Loveland's Independent News Source
Loveland, August 2, 2016

Several tax questions involving big numbers will be on the ballot this November.  We in Colorado
are fortunate to have an opportunity to vote on new taxes and on some increases in existing taxes;
but there are taxes we vote on and some that we don’t.  Voters might want to decide their votes
this November with a perspective that extends into next year, 2017, and what happens then.

Last year, in February, we suggested that the county commissioners consider a temporary mill
levy reduction as part of the 2015 county budget and the 2015 tax roll. We had not completed all
the valuation models for the 2015 reappraisal at that point, but it was clear from what we had
completed that the increases in 2015 property values would match or exceed the rates of property
valuation increases we last saw in the mid- and late 1990s.

To the commissioners’ credit, they included a temporary mill levy reduction as part of the total
county mill levy in 2015. Larimer County was one of very few taxing entities to do so, not only
within Larimer County, but throughout the state, as well.  School districts and counties are the
biggest spenders of property tax.

Temporary mill levy reductions were common in our tax rolls in the 1990s when the county and
other taxing entities operated under the full-bodied 1992 TABOR Amendment.  The county
partially “de-Bruced” in 1999.  Other entities also de-Bruced around the same time.

Tax effects of rising property values are different today than they were twenty years ago.  The tax
effects of rising property values in the 1990s were mitigated in two ways that no longer apply
exactly as they did then:

First, the TABOR Amendment specifies: “
The maximum annual percentage change in each
district's property tax revenue equals inflation in the prior calendar year plus annual local
.”  That means that total property tax revenue in a district cannot increase over district
revenue in the prior year by more than the annual rate of inflation plus the value of new real
property construction in the district.  So, if inflation was 3% and net new construction added 2% to
the tax base, the district’s revenue could not increase by more that 5%.  When property values
were increasing at a rate of 8% or more each year, as they are now and were then, TABOR
required a throttling back of customary budgeting practices. The county adopted temporary mill
levy reductions to stay below the annual TABOR revenue ceilings.

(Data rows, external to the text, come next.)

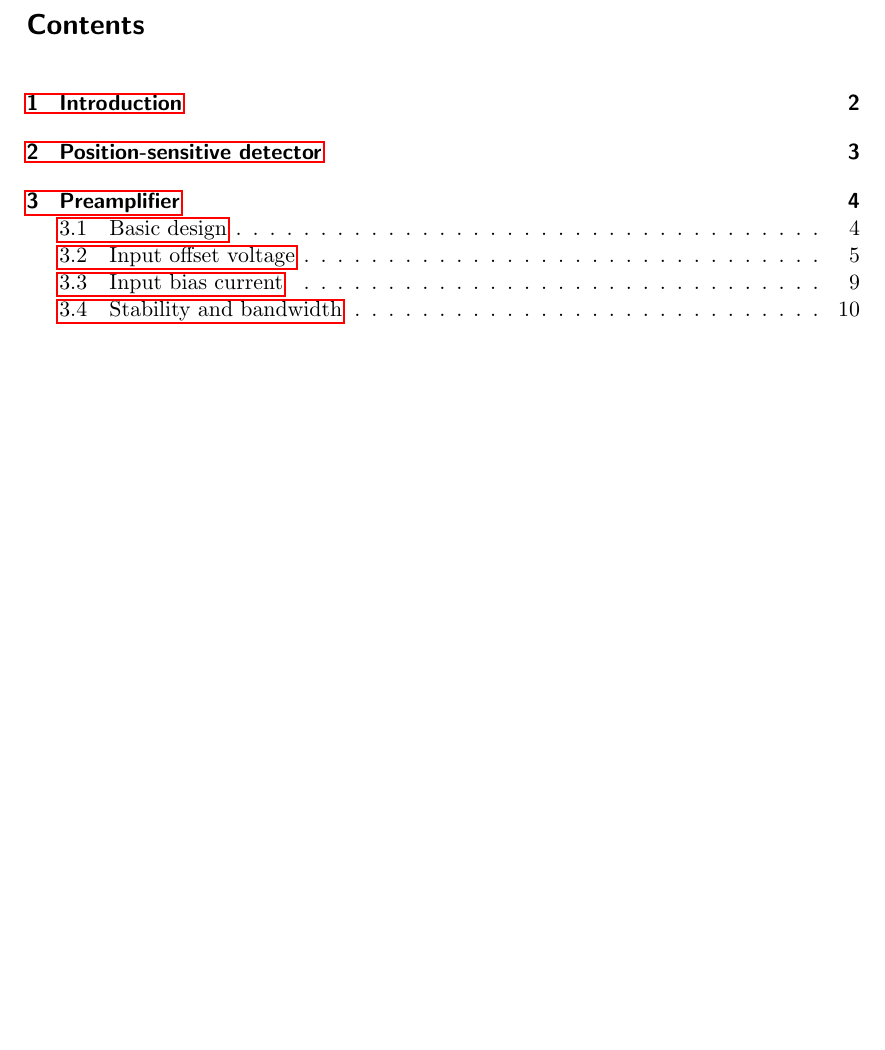
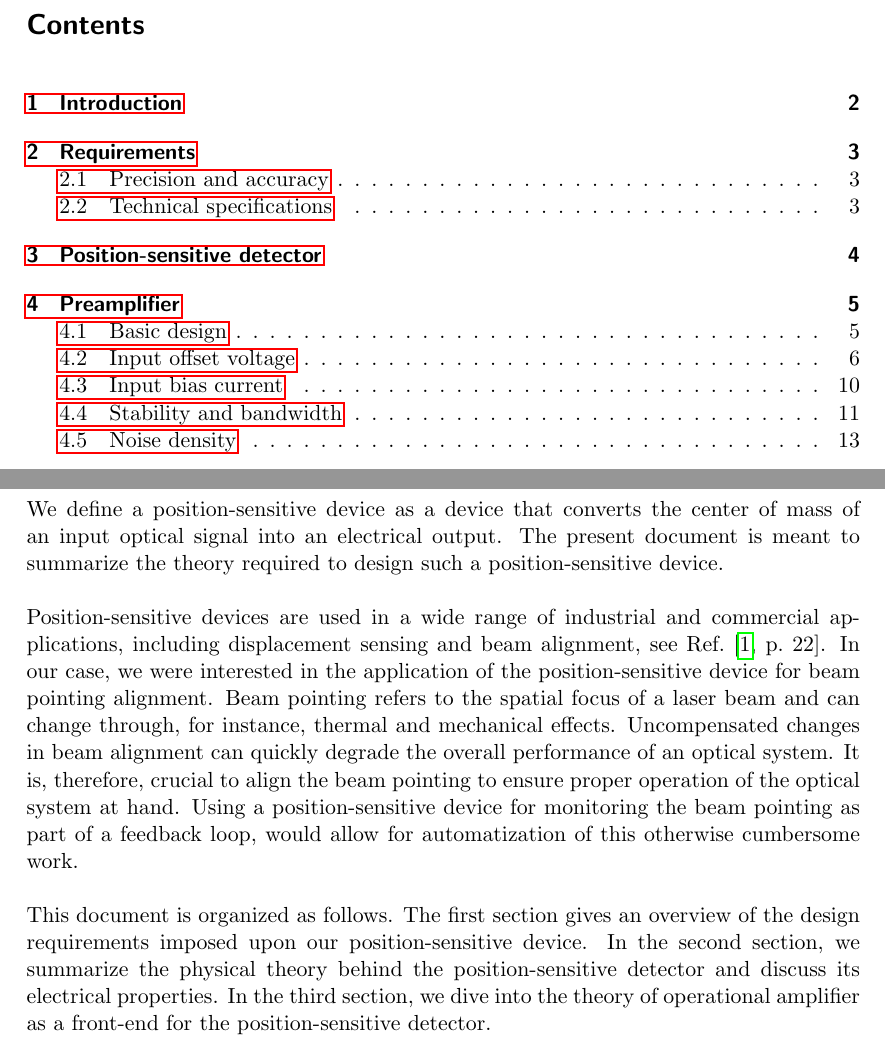
Before and after one commit to bodokaiser/position-sensitive-detector, a LaTeX document (documentation/main.tex, which reads documentation/section/introduction.tex): part of page 1 of 13 before the commit and two parts of pages 1 and 2 of 14 after it, the two joined at a grey line, cut so that both start at the same text, the shorter picture padded with empty space. Compiled offline with pdfLaTeX.

Commit message:
completed introduction section of documentation

```diff
--- a/documentation/section/introduction.tex
+++ b/documentation/section/introduction.tex
@@ -1,7 +1,16 @@
 \section{Introduction}
 
-% TODO: what to expect from this document?
-% TODO: outline application scenario (beam pointing alignment)
-% TODO: requirements and technical specifications (+- 15 V)
-% TODO: precision vs. accuracy
-% TODO: mention current analog-to-digital-converter in a digital signal processing section
+We define a position-sensitive device as a device that converts the center of mass of an input optical signal into an electrical output.
+The present document is meant to summarize the theory required to design such a position-sensitive device.
+
+Position-sensitive devices are used in a wide range of industrial and commercial applications, including displacement sensing and beam alignment, see Ref.~\cite[p.~22]{Maekynen00}.
+In our case, we were interested in the application of the position-sensitive device for beam pointing alignment.
+Beam pointing refers to the spatial focus of a laser beam and can change through, for instance, thermal and mechanical effects.
+Uncompensated changes in beam alignment can quickly degrade the overall performance of an optical system.
+It is, therefore, crucial to align the beam pointing to ensure proper operation of the optical system at hand.
+Using a position-sensitive device for monitoring the beam pointing as part of a feedback loop, would allow for automatization of this otherwise cumbersome work.
+
+This document is organized as follows.
+The first section gives an overview of the design requirements imposed upon our position-sensitive device.
+In the second section, we summarize the physical theory behind the position-sensitive detector and discuss its electrical properties.
+In the third section, we dive into the theory of operational amplifier as a front-end for the position-sensitive detector.
```
Also changed, not shown: documentation/literature.bib (+7 -0 lines), documentation/main.tex (+2 -2 lines), documentation/section/preamplifier.tex (+6 -0 lines), documentation/section/requirements.tex (added, +12 -0 lines), documentation/main.pdf.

The county’s de-Brucing in 1999
meant that this TABOR provision on restricting revenues no longer applied.

Second, according to the 1982 Gallagher Amendment, the assessment rate on residential
properties was to be adjusted annually by the legislature to maintain a balance between property
taxes paid on residential properties and the property taxes paid on non-residential properties

The residential assessment rate was adjusted downward in each reappraisal in the 1990s, from
14.34% in 1991 to 9.76% in 1999.  Those reductions in the residential assessment rate caused a
decrease of about one-third in the effective property tax rate on residential properties over the
period.  Homeowners benefited but owners of commercial and other non-residential property did
not.  The assessment rate of 29% on non-residential property is carved into stone in the Gallagher
Amendment.  When Gallagher first passed, the assessment rate on residential properties was 21%.

The residential assessment rate bottomed out at 7.96% in 2003.  It hasn’t changed in the six
reappraisals since.  We don’t know if the rate will be adjusted for the 2017 reappraisal.  The
legislature will decide that in the next session.

The 2015 reappraisal led to property tax bills that were substantially larger than tax bills in the
preceding years.  Increases in property values in the 2017 reappraisal may well be even larger
than in 2015, which means property taxes will also increase substantially in the 2017 tax roll.
These are systemic tax increases that we don’t vote on.

Our purpose here is not to take a position on any of the tax questions on the ballot but instead to
advise taxpayers, property tax payers in particular, that beyond the uncertainty about which new
taxes will pass on election day, there is a certainty that property taxes will go up when the 2017
tax roll is prepared.  How much will yours go up?  Talk to your favorite real estate pro, or go to one
of the on-line property valuation sites like and see the value on your home there.  Then,
see what we have as the 2015 value on your home at  The level of value for
the 2017 reappraisal is June 30, 2016, so the Zillow number should be close enough. Compare the
value on your property that we set last year and compare it to the Zillow value now.  Sitting down
beforehand is a good idea.  
Tax Increases: some we vote on, some we don't
Commentary by Larimer County Assessor Steve Miller
Larimer County Assessor Steve Miller
Total Value
Mill Levy
Example of rising property taxes for 2017
without any ballot measure passing to
increase property taxes

1748 Elk Springs, Loveland